Most of the film takes place on a fictional island near Costa Rica, where a team of scientists has managed to harvest dinosaur DNA and birth a new generation of the magnificent lizards. The scientists have financial support from an eccentric billionaire (is there any other kind?) to create an amusement park filled with dinosaurs so the entire family can come, relax, and see these majestic beasts from the safety of remote-controlled SUVs. Well, as the sultry nerdbomber Dr. Ian Malcolm (Jeff Goldblum) puts it, "Your scientists were so preoccupied with whether or not they could, they didn't stop to think if they should." And indeed, the ill-advised venture goes wrong, and the carnivorous thunder lizards soon have everyone running for their lives.

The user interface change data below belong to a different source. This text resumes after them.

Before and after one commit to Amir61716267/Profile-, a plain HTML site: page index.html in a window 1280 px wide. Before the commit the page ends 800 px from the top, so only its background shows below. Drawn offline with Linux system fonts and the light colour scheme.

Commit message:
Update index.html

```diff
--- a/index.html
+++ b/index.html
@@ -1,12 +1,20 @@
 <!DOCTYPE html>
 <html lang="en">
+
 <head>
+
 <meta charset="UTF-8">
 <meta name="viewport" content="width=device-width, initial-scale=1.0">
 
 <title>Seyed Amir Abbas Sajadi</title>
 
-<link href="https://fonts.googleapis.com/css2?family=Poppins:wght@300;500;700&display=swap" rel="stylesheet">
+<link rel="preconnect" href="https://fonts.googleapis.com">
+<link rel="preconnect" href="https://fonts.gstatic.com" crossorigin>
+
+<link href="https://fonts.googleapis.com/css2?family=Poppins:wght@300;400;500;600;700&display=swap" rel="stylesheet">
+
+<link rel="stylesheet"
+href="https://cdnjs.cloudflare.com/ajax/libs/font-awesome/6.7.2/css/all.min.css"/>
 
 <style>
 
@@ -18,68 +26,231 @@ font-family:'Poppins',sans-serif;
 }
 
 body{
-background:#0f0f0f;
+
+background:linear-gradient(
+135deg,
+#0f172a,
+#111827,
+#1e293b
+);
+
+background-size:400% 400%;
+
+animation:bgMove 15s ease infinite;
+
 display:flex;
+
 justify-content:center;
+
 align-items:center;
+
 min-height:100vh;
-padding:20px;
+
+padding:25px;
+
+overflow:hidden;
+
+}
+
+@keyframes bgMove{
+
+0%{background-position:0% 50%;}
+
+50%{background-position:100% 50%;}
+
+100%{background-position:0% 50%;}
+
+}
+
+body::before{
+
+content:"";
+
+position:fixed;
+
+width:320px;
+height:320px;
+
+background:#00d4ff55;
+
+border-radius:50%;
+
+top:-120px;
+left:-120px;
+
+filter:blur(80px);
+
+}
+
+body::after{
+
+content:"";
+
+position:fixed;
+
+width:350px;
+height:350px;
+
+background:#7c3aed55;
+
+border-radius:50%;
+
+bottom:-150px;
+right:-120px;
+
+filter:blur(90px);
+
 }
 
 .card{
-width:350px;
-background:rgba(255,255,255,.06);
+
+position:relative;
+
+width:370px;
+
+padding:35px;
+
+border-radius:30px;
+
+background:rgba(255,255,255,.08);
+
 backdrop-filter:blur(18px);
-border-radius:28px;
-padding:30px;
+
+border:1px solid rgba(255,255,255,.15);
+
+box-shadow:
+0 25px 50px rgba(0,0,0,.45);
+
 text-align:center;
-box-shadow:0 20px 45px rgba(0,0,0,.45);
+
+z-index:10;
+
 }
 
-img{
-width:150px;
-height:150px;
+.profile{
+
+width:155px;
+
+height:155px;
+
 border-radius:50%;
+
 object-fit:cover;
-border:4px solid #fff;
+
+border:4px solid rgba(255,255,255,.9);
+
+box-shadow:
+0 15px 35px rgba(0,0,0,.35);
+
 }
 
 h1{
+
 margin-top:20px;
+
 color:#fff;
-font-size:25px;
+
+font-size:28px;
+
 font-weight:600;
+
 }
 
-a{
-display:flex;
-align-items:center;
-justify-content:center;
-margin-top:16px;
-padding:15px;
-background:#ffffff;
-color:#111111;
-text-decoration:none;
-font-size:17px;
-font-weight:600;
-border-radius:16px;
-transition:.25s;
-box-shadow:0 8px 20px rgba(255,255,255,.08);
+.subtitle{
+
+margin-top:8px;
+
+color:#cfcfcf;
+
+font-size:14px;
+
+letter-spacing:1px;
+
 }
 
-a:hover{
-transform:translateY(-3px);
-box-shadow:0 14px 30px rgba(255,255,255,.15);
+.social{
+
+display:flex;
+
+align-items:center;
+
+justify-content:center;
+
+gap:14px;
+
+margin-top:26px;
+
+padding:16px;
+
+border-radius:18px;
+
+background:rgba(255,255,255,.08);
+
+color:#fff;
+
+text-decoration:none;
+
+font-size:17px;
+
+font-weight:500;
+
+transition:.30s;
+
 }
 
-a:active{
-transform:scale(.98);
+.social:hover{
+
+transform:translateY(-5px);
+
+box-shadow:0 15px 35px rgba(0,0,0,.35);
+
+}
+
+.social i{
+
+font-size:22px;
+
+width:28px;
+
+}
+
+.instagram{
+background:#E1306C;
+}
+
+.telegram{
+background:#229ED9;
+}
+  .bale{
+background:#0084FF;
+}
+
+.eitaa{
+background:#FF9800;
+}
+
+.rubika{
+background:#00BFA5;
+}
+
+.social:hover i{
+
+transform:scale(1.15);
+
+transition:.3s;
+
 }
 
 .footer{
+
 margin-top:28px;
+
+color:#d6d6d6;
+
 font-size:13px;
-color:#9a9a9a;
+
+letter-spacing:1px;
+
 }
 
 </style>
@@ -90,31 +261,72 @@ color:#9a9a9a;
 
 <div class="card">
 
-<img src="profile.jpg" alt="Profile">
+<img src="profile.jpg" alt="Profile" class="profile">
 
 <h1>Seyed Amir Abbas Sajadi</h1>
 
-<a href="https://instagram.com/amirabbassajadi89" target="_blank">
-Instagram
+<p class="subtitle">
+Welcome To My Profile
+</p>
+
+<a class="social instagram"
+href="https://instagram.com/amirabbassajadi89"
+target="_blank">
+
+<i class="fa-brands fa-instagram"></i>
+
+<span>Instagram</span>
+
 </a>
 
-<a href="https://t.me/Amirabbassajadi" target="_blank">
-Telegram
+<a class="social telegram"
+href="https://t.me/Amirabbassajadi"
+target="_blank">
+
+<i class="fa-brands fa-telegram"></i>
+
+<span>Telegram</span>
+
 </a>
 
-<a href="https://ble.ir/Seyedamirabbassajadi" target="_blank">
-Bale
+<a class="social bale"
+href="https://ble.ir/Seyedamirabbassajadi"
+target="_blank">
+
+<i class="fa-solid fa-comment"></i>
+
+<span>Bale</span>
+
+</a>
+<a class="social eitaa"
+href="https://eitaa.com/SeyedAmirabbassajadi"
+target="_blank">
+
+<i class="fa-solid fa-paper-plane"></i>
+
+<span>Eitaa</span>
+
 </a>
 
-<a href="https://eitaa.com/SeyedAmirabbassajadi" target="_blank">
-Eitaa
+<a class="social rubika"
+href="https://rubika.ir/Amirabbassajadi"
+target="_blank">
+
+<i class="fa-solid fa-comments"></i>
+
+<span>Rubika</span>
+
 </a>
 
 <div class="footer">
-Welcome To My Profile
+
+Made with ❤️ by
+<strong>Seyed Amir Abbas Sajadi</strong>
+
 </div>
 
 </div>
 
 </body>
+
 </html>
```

It is a shame Jurassic Park wasn't able to spawn the caliber of sequels that, say, Spielberg’s Raiders Of The Lost Ark did. Some classics are better left untouched and un-franchised. John Williams' score manages to make a moving, dead-solid-perfect contribution to every scene it accompanies. What makes the adventure compelling is the fact that Spielberg invests so much humor and heart into the thrilling dinosaur chase sequences, and the story arc comes to a satisfying conclusion. Remember Avatar (2009)? Yeah, neither do I, but I'll never forget Jurassic Park. —Edwanike Harbour